Required work>
Could you restate the whole listing below word for word, minus the pictures?

Provided records>

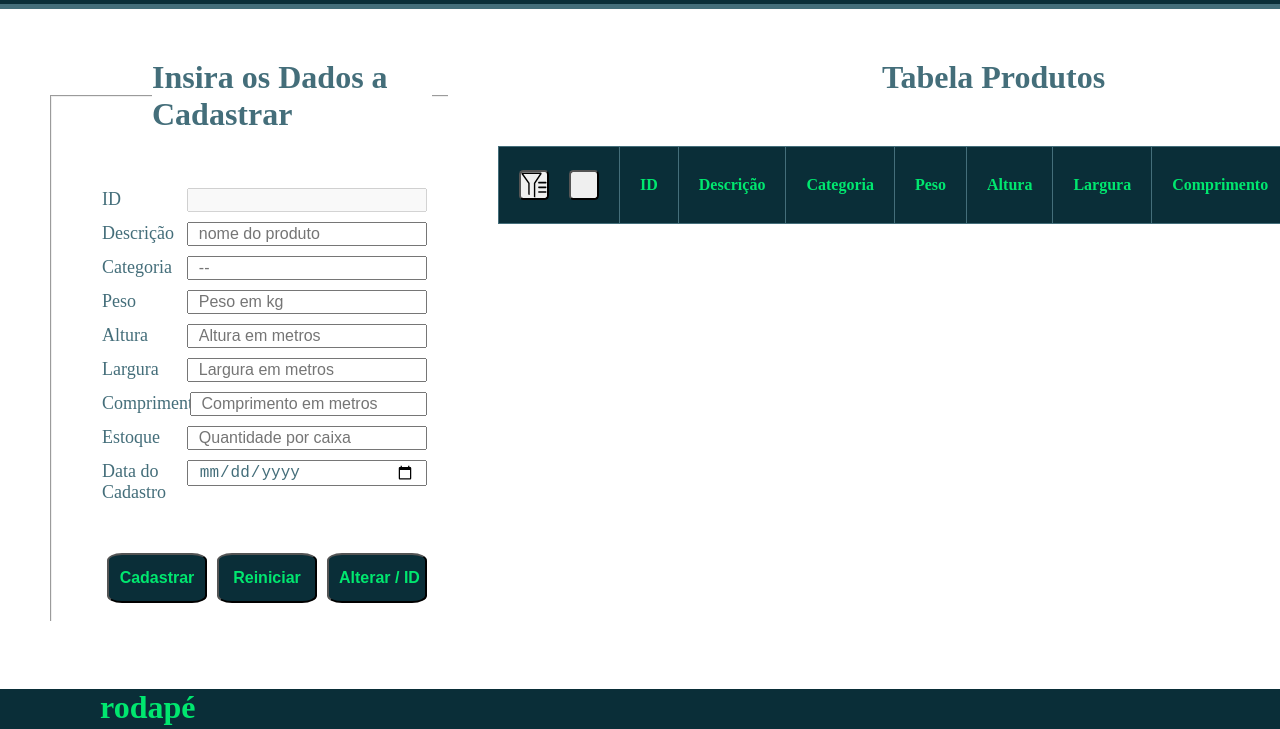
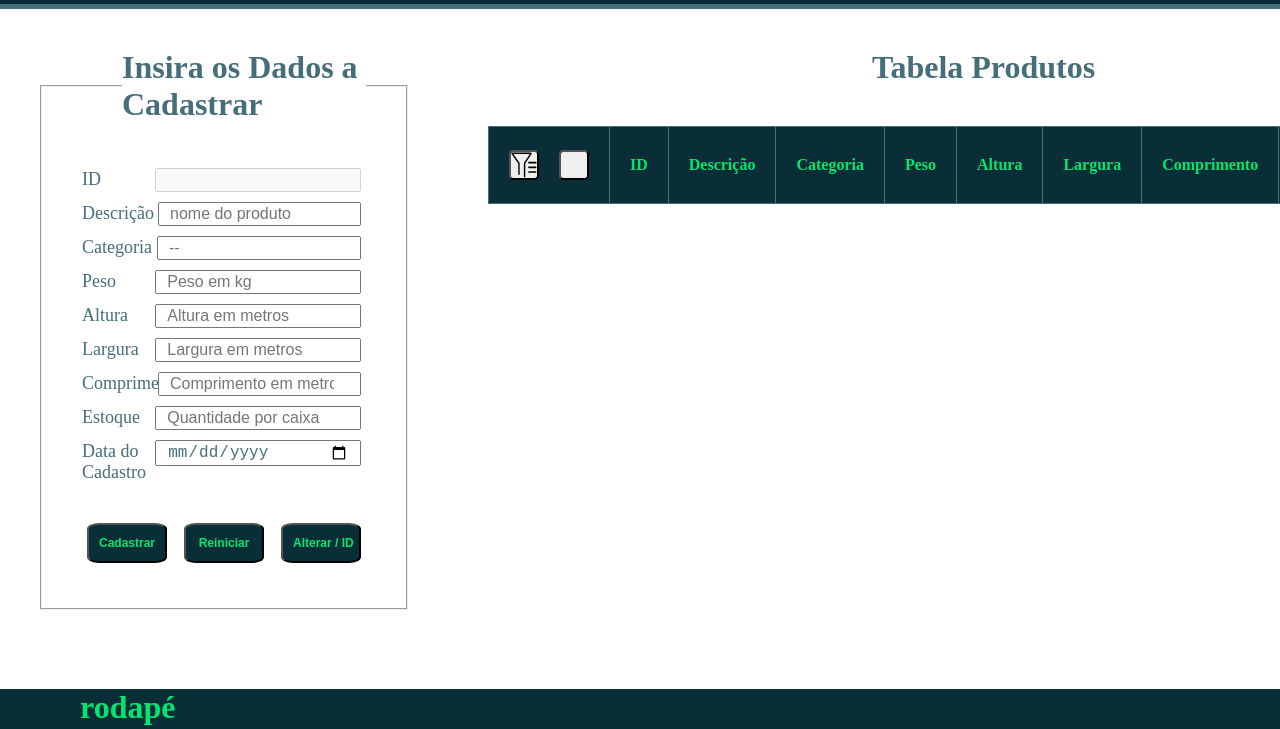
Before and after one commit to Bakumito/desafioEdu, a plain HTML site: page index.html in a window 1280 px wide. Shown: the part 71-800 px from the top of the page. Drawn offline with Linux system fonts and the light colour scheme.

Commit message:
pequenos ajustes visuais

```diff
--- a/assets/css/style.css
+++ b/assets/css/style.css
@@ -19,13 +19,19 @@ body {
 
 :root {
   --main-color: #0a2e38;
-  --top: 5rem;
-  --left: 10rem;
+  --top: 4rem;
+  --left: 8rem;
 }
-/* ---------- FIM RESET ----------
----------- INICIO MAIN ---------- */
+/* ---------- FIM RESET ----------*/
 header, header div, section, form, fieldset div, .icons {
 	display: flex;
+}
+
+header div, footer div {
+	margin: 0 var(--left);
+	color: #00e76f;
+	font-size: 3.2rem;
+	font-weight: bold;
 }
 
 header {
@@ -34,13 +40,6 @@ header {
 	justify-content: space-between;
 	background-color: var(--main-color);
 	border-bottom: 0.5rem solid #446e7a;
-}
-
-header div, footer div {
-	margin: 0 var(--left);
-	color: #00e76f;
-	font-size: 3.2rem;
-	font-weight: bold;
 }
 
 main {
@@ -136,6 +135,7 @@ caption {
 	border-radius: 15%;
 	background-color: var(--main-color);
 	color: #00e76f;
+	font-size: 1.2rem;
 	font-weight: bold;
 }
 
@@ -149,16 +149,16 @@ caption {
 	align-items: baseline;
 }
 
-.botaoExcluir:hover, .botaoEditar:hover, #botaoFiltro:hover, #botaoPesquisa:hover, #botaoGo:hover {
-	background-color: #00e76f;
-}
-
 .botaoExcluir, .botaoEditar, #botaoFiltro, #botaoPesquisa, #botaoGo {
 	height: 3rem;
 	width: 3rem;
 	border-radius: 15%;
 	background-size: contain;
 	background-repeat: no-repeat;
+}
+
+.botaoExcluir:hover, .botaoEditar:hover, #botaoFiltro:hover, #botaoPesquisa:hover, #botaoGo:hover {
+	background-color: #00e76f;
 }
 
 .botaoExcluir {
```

Reply>
Before and after one commit to Bakumito/desafioEdu, a plain HTML site: page index.html in a window 1280 px wide. Shown: the part 71-800 px from the top of the page. Drawn offline with Linux system fonts and the light colour scheme.

Commit message:
pequenos ajustes visuais

```diff
--- a/assets/css/style.css
+++ b/assets/css/style.css
@@ -19,13 +19,19 @@ body {
 
 :root {
   --main-color: #0a2e38;
-  --top: 5rem;
-  --left: 10rem;
+  --top: 4rem;
+  --left: 8rem;
 }
-/* ---------- FIM RESET ----------
----------- INICIO MAIN ---------- */
+/* ---------- FIM RESET ----------*/
 header, header div, section, form, fieldset div, .icons {
 	display: flex;
+}
+
+header div, footer div {
+	margin: 0 var(--left);
+	color: #00e76f;
+	font-size: 3.2rem;
+	font-weight: bold;
 }
 
 header {
@@ -34,13 +40,6 @@ header {
 	justify-content: space-between;
 	background-color: var(--main-color);
 	border-bottom: 0.5rem solid #446e7a;
-}
-
-header div, footer div {
-	margin: 0 var(--left);
-	color: #00e76f;
-	font-size: 3.2rem;
-	font-weight: bold;
 }
 
 main {
@@ -136,6 +135,7 @@ caption {
 	border-radius: 15%;
 	background-color: var(--main-color);
 	color: #00e76f;
+	font-size: 1.2rem;
 	font-weight: bold;
 }
 
@@ -149,16 +149,16 @@ caption {
 	align-items: baseline;
 }
 
-.botaoExcluir:hover, .botaoEditar:hover, #botaoFiltro:hover, #botaoPesquisa:hover, #botaoGo:hover {
-	background-color: #00e76f;
-}
-
 .botaoExcluir, .botaoEditar, #botaoFiltro, #botaoPesquisa, #botaoGo {
 	height: 3rem;
 	width: 3rem;
 	border-radius: 15%;
 	background-size: contain;
 	background-repeat: no-repeat;
+}
+
+.botaoExcluir:hover, .botaoEditar:hover, #botaoFiltro:hover, #botaoPesquisa:hover, #botaoGo:hover {
+	background-color: #00e76f;
 }
 
 .botaoExcluir {
```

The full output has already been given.